Declaring the pointer this way, any attempt to write to that physical memory address via the pointer (e.g.,
*p_latch_reg = 0xFF;
) should result in a compile-time error.
[See my Coding Standard Rule #2: Use const whenever possible for best practice recommendations on the use of const by itself.]
How to use const and volatile together
Though the essence of the volatile ("ever-changing") and const
("read-only") keywords may seem at first glance opposed, they are in
fact orthogonal. Thus sometimes it makes sense to use both keywords in
the declaration of a single variable or pointer. Typical use scenarios
for both involve either pointers to memory-mapped hardware registers or
variables located in shared memory areas.
(#1) Constant addresses of hardware registers
The following declaration uses both const and volatile in the frequently
useful scenario of declaring a constant pointer to a volatile hardware
uint8_t volatile * const p_led_reg = (uint8_t *) 0x80000;
The proper way to read a complex declaration like this is from the name of the variable back to the left, as in:
IS A constant pointer TO A volatile 8-bit unsigned integer."
Reading it that way, we can see that the keyword const modifies only the
pointer (i.e., the fixed address 80000h), which should obviously not
change at run time.

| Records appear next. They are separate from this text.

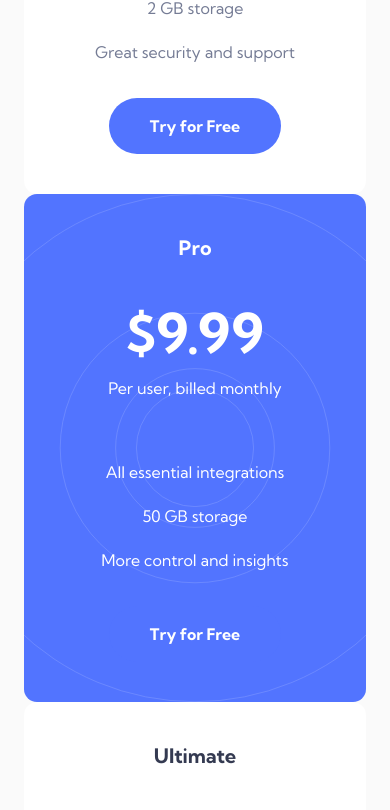
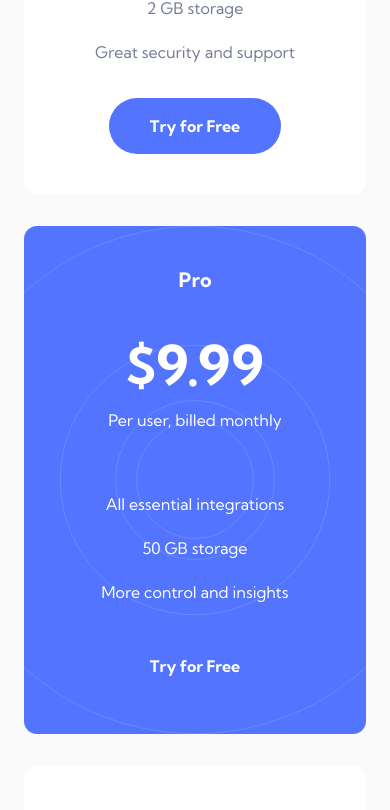
Before and after one commit to kowall1013/Officelite-coming-soon-site, a React (Create React App) app: page / in a window 390 px wide. Shown: the part 1155-1965 px from the top of the page. Built offline with nearby package versions, Linux system fonts and the light colour scheme.

Commit message:
finish cards section on mobile

```diff
--- a/src/components/cards/Card.tsx
+++ b/src/components/cards/Card.tsx
@@ -9,9 +9,9 @@ type CardWrapperProps = {
 
 const CardWrapper = styled.li<CardWrapperProps>`
   background-color: ${({ bgc }) => bgc};
-  background-image: url('./assets/home/bg-pattern-pricing.svg');
-  background-position: center;
-  background-repeat: no-repeat;
+  background-image: url(${({ withBgcPattern }) => withBgcPattern ? './assets/home/bg-pattern-pricing.svg' : ''});
+  background-position: 50% -50%;
+  background-repeat: center top;
   background-size: cover;
   padding: 40px 0;
   border-radius: 13px;
--- a/src/components/cards/Cards.tsx
+++ b/src/components/cards/Cards.tsx
@@ -29,14 +29,20 @@ const Main = styled.main`
   padding: 0 24px;
 `;
 
+const CardsList = styled.div`
+  display: flex;
+  flex-direction: column;
+  gap: 32px;
+`;
+
 
 function Cards({ cards }: CardsProps): JSX.Element {
 
   return (
     <Main>
-      <ul>
+      <CardsList>
         {cards.map(card => <Card key={card.id} card={card} />)}
-      </ul>
+      </CardsList>
     </Main>
   )
 }
```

Whereas the keyword volatile modifies only the type
of integer. This style of declaration is actually quite useful and is a
much safer version of the volatile-only declaration of

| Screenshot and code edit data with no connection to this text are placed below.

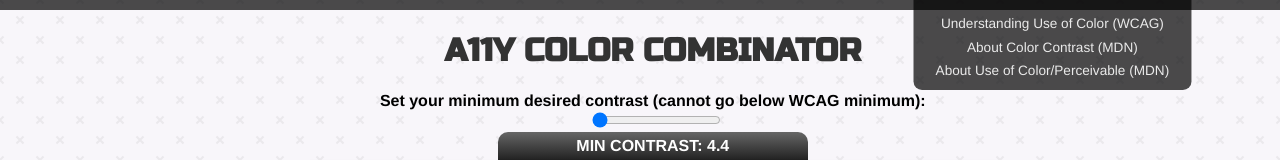
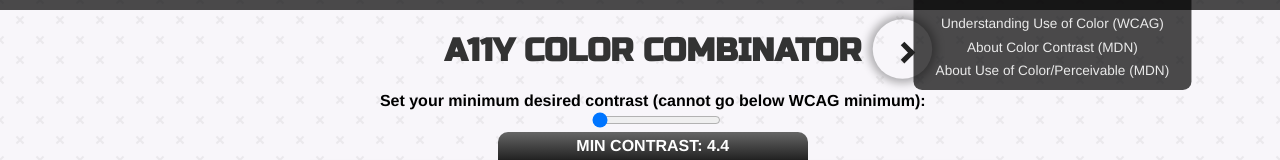
Before and after one commit to drinkingtheink/a11y-color-picker, a Vue app: page / in a window 1280 px wide. Shown: the top 160 px of the page. Built offline with nearby package versions, Linux system fonts and the light colour scheme.

Commit message:
about links

```diff
--- a/src/components/Info.vue
+++ b/src/components/Info.vue
@@ -1,5 +1,8 @@
 <template>
   <div class="info-links">
+      <div class="icon">
+        <span class="chevron"></span>
+      </div>
       <div v-for="link in this.info" :key="link.link">
           <a
             :href="link.link"
@@ -20,3 +23,46 @@ export default {
   },
 }
 </script>
+
+<style>
+.chevron::before {
+	border-style: solid;
+	border-width: 0.25em 0.25em 0 0;
+	content: '';
+	display: inline-block;
+	height: 0.45em;
+	left: 0.15em;
+	position: relative;
+	top: 0.15em;
+	transform: rotate(-45deg);
+	vertical-align: top;
+	width: 0.45em;
+}
+
+.chevron.right:before {
+	left: 0;
+	/* transform: rotate(45deg); */
+}
+
+.icon {
+  --iconDim: 70px;
+
+  height: var(--iconDim);
+  width: var(--iconDim);
+  border-radius: 50%;
+  background-color: var(--overlay);
+  position: absolute;
+  left: -3rem;
+  top: 25px;
+  box-shadow: 0px 0px 10px 5px rgba(0,0,0,0.3);
+  display: flex;
+  justify-content: center;
+  align-items: center;
+  transform: rotate(90deg);
+  font-size: 160%;
+}
+
+.icon span {
+  color: var(--base, #222);
+}
+</style>
```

that appears earlier in this article.
In this example, adding const means that the common typo of a missed pointer dereference (i.e., '
*') can be caught at compile time. That is, the mistaken code
p_led_reg = LED1_ON;
won't overwrite the address with the non-80000h value of
. The compiler error leads us to correct this to:
*p_led_reg = LED1_ON;
which is almost certainly what we meant to write in the first place.
(#2) Read-only shared-memory buffer
Another use for a combination of const and volatile is where you have
two or more processors communicating via a shared memory area and you're
coding the side of this communications that will only be reading from a
shared memory buffer. In this case you could declare variables such as:
int const volatile comm_flag;
uint8_t const volatile comm_buffer[BUFFER_SIZE];
Of course, you'd usually want to instruct the linker to place these
global variables at the correct addresses in the shared memory area or
to declare the above as pointers to specific physical memory addresses.
In the case of pointers, the use of const and volatile may become even
more complex, as in the next category.
(#3) Read-only hardware register
Sometimes you will run across a read-only hardware register. In addition
to enforcing compile-time checking so that the software doesn't try to
overwrite the memory location, you also need to be sure that each and
every requested read actually occurs. By declaring your variable IS A
(constant) pointer TO A constant and volatile memory location you
request all of the appropriate protections, as in:
uint8_t const volatile * const p_latch_reg = (uint8_t *) 0x10000000;
As you can see, the declarations of variables that involve both the
volatile and const decorators can quickly become complicated to read.
However, the technique of combining C's volatile and const keywords can
be useful and even important in the above scenarios.
The proper use of volatile and const and the combination of the two
keywords is definitely something you should learn along you path to
becoming a master embedded software engineer.
Michael Barr is a former lecturer at University of
Maryland and Johns Hopkins University and the author of three books and
more than sixty-five articles and papers about embedded systems design.
In addition to his work designing embedded systems ranging from medical
devices to consumer electronics, Mr. Barr has been admitted as a
testifying expert witness in numerous U.S. and Canadian court cases
covering issues of patent infringement and validity, software quality,
theft of copyrighted source code, and satellite TV piracy. Mr. Barr
holds BSEE and MSEE degrees. Contact him via e-mail at email@example.com or read his blog at
Additional reading on volatile:
"Introduction to the Volatile Keyword" Nigel Jones (ESP magazine, 2001)
"Place volatile accurately" Dan Saks, 11/16/2005
More by Michael Barr